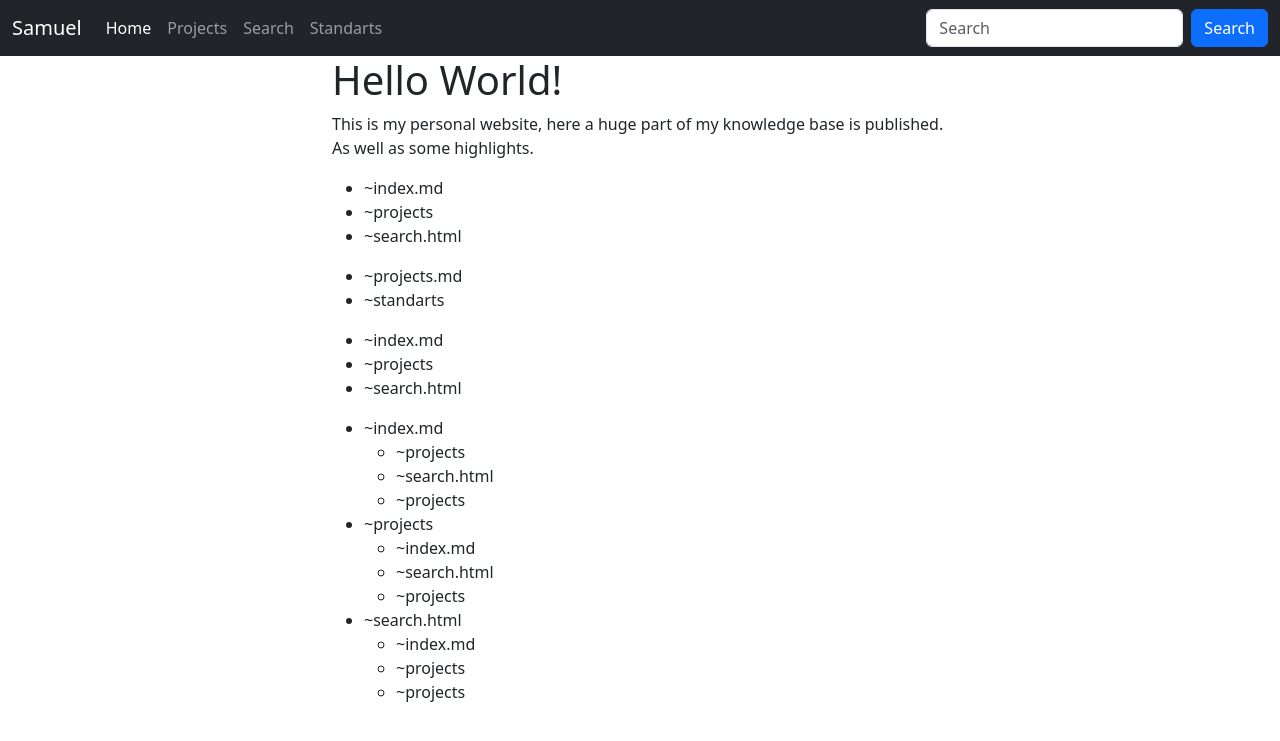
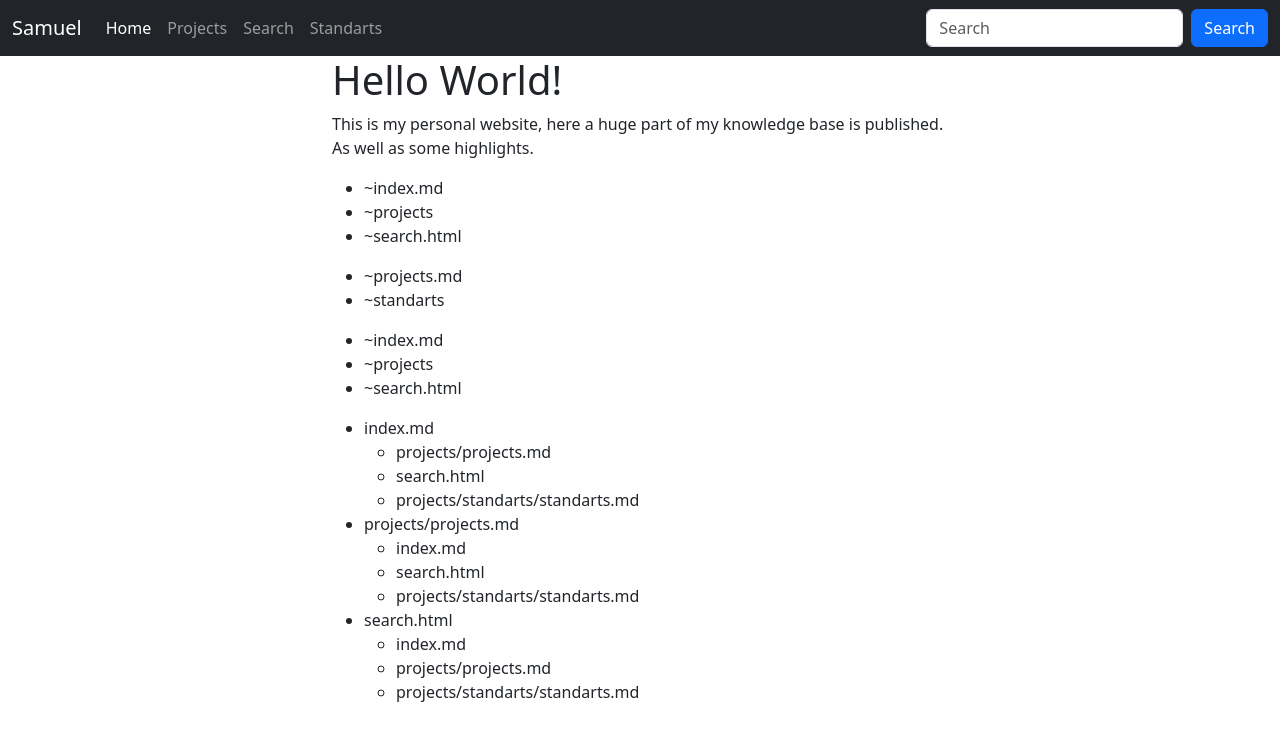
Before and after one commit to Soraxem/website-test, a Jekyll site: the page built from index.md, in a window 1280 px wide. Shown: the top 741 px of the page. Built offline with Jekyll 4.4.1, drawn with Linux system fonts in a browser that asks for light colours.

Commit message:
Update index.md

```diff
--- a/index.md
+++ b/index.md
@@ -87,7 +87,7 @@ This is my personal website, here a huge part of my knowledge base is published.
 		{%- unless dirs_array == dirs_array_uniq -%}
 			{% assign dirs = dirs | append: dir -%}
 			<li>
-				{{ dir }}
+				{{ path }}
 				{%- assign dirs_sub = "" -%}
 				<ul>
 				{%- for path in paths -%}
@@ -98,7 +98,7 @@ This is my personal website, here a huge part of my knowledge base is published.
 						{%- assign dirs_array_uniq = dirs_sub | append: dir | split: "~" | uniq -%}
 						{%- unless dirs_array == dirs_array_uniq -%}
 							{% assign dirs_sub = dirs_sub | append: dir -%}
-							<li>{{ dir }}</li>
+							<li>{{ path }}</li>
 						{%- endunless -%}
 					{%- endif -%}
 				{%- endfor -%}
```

---

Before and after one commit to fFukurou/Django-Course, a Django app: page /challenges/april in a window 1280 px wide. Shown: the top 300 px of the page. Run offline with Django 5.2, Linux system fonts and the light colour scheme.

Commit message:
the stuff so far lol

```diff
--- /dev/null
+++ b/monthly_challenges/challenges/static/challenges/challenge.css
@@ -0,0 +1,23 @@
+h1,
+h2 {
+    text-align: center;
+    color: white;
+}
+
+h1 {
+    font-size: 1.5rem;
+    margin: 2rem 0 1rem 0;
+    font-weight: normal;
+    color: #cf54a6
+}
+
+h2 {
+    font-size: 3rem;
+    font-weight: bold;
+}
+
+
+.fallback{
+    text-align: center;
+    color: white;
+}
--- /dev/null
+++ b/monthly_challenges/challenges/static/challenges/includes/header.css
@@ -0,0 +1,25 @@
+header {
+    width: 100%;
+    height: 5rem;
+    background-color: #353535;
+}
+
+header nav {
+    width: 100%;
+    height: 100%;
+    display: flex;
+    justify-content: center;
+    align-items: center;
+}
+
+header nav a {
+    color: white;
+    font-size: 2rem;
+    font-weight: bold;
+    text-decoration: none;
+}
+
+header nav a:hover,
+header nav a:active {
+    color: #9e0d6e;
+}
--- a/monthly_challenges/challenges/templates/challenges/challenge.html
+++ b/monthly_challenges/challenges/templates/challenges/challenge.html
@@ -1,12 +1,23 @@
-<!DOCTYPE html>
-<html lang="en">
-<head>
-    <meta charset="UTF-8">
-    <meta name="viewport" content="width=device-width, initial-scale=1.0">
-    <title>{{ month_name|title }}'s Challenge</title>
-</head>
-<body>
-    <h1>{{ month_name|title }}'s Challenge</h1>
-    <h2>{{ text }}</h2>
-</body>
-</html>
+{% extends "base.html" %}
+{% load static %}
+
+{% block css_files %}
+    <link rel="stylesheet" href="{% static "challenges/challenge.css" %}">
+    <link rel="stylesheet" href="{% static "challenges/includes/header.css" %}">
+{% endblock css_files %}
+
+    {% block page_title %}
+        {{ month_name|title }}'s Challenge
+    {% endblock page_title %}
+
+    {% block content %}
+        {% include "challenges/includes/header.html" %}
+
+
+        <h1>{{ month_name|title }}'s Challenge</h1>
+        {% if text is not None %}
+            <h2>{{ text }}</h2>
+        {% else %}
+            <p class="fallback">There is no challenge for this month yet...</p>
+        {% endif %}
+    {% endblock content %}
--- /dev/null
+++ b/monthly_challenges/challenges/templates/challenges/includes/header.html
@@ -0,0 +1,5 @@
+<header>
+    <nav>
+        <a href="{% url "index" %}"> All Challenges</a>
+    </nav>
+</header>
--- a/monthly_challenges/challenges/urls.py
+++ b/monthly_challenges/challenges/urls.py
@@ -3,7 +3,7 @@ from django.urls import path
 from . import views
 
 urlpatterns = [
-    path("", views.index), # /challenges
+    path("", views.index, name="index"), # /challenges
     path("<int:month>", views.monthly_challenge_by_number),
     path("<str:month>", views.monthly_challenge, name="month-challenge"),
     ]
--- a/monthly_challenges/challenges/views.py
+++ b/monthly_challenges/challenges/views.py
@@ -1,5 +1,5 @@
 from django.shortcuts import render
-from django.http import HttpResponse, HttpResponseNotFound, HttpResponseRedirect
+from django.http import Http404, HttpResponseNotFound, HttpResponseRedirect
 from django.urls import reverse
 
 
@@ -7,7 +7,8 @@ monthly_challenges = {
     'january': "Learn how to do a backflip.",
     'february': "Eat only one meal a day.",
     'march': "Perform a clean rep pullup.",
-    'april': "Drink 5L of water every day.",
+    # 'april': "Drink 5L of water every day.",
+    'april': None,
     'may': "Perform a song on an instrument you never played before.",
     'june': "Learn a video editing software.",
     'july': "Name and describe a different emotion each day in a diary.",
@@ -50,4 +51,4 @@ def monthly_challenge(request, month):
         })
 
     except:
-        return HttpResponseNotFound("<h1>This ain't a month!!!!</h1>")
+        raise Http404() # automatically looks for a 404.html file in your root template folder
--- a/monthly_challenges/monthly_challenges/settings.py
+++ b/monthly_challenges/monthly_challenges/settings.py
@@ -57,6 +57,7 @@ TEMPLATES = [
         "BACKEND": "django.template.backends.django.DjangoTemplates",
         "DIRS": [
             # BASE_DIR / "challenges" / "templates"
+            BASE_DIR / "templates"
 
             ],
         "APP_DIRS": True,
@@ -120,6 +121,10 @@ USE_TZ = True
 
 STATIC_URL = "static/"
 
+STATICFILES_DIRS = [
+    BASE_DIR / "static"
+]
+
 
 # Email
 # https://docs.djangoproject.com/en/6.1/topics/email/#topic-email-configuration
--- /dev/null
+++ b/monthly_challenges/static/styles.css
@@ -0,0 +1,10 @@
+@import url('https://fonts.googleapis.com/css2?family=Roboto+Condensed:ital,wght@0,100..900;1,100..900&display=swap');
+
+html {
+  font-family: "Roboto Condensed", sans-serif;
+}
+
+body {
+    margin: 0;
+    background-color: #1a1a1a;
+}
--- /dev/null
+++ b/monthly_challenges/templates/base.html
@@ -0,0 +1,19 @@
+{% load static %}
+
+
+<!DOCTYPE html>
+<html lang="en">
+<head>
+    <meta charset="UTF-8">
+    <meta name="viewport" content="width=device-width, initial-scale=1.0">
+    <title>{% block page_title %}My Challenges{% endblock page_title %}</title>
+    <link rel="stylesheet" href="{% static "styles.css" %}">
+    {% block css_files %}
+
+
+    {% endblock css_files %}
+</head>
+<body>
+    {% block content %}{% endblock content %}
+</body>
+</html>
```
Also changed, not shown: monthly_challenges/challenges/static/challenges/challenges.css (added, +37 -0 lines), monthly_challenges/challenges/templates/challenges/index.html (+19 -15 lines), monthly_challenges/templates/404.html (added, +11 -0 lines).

## Task brief
Go through the records and count the lines that include the string "link"; state that number alone.

## Exercise response
3